- YOUR OBJECTIVE -
Scan the records and identify every line in which the string "frame" occurs, then return those lines.
= = = = =
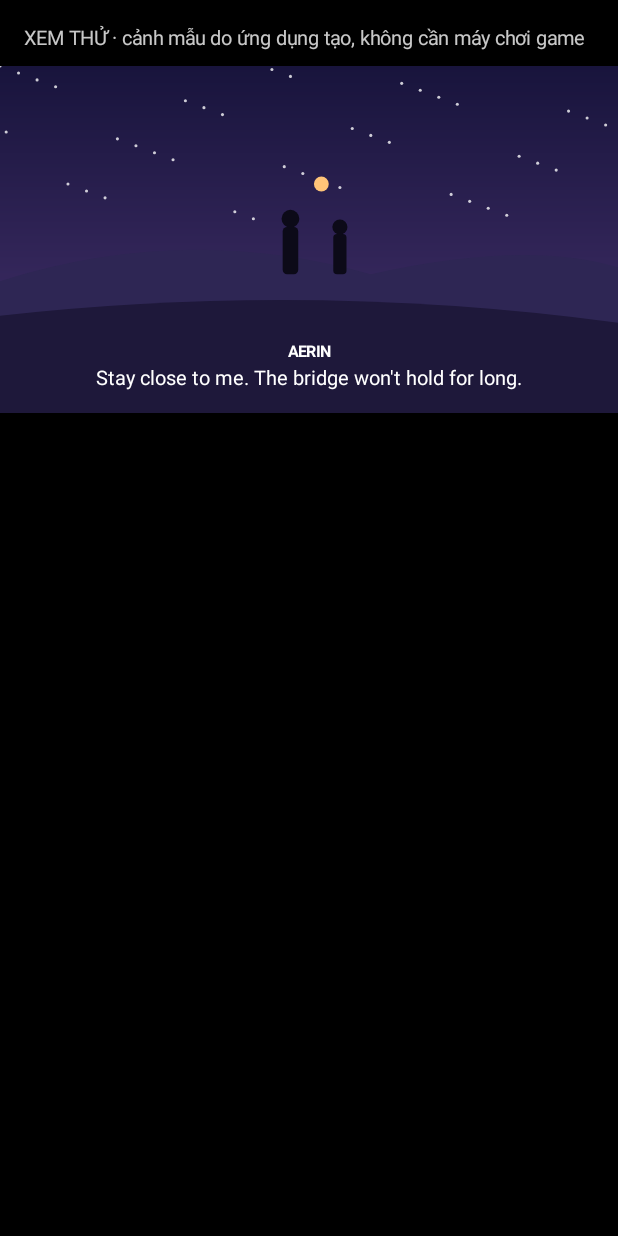
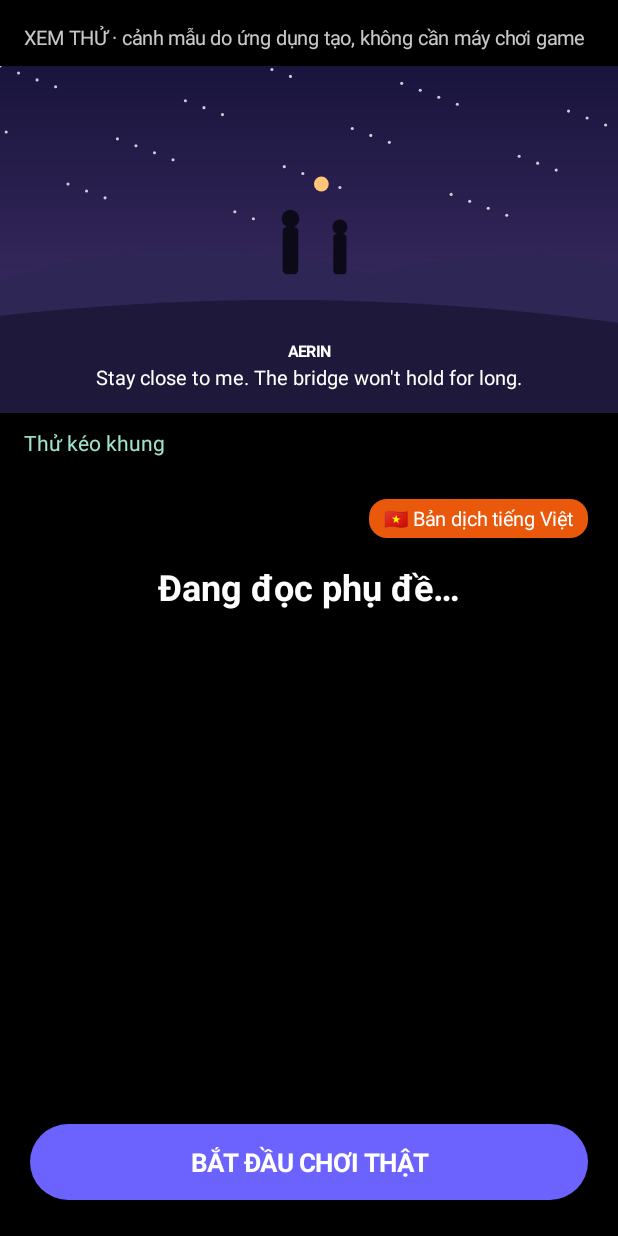
Before and after one commit to luckyman999-coder/dich-phu-de-game, an Android app: the DemoActivity screen opened directly, with no data from a screen before it, on a phone screen of 412 x 824 dp. Run offline under Robolectric (Android 15) with nearby library versions, the phone set to English and light mode, and no system bars; 3 statements that could not run were skipped.

Commit message:
Sửa Xem thử: khung cảnh mẫu giữ tỉ lệ 16:9 (phần bản dịch bị đẩy khỏi màn hình); thêm log OCR
Co-Authored-By: Claude Opus 5.5 <noreply@anthropic.com>
Claude-Session: https://claude.ai/code/session_01CkuCVK8N3H1sByywQqvqbV

```diff
--- a/android/app/src/main/java/com/metallic/chiaki/dich/DemoActivity.kt
+++ b/android/app/src/main/java/com/metallic/chiaki/dich/DemoActivity.kt
@@ -136,7 +136,14 @@ class DemoActivity: AppCompatActivity()
 			setPadding(px(16), px(16), px(16), px(10))
 		})
 
-		val frame = FrameLayout(this)
+		// khung giữ đúng tỉ lệ 16:9 để khung chọn vùng không chiếm hết màn hình
+		val frame = object: FrameLayout(this) {
+			override fun onMeasure(widthMeasureSpec: Int, heightMeasureSpec: Int)
+			{
+				val w = MeasureSpec.getSize(widthMeasureSpec)
+				super.onMeasure(MeasureSpec.makeMeasureSpec(w, MeasureSpec.EXACTLY), MeasureSpec.makeMeasureSpec(w * 9 / 16, MeasureSpec.EXACTLY))
+			}
+		}
 		scene = DemoSceneView(this)
 		frame.addView(scene, FrameLayout.LayoutParams(ViewGroup.LayoutParams.MATCH_PARENT, ViewGroup.LayoutParams.WRAP_CONTENT))
 		region = RegionSelectView(this).apply {
--- a/android/app/src/main/java/com/metallic/chiaki/dich/SubtitlePipeline.kt
+++ b/android/app/src/main/java/com/metallic/chiaki/dich/SubtitlePipeline.kt
@@ -102,7 +102,7 @@ class SubtitlePipeline(
 				val t0 = System.currentTimeMillis()
 				try { tick() }
 				catch(e: CancellationException) { throw e }
-				catch(e: Exception) { Log.w(TAG, "tick lỗi", e) }
+				catch(e: Exception) { Log.e(TAG, "tick lỗi", e) }
 				val dt = System.currentTimeMillis() - t0
 				delay(max(50L, INTERVAL_MS - dt))
 			}
@@ -140,6 +140,7 @@ class SubtitlePipeline(
 		val frame = frameSource.capture() ?: return
 		val crop = cropRegion(frame) ?: return
 		val text = ocr(crop)
+		Log.d(TAG, "OCR ${frame.width}x${frame.height} vùng ${crop.width}x${crop.height}: ${text.replace('\n', '|')}")
 		if(crop !== frame) crop.recycle()
 		handleText(text)
 	}
```
Also changed, not shown: 1 other file.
= = = = =
- SOLUTION BELOW -
-		val frame = FrameLayout(this)
+		val frame = object: FrameLayout(this) {
 		frame.addView(scene, FrameLayout.LayoutParams(ViewGroup.LayoutParams.MATCH_PARENT, ViewGroup.LayoutParams.WRAP_CONTENT))
 		val frame = frameSource.capture() ?: return
 		val crop = cropRegion(frame) ?: return
+		Log.d(TAG, "OCR ${frame.width}x${frame.height} vùng ${crop.width}x${crop.height}: ${text.replace('\n', '|')}")
 		if(crop !== frame) crop.recycle()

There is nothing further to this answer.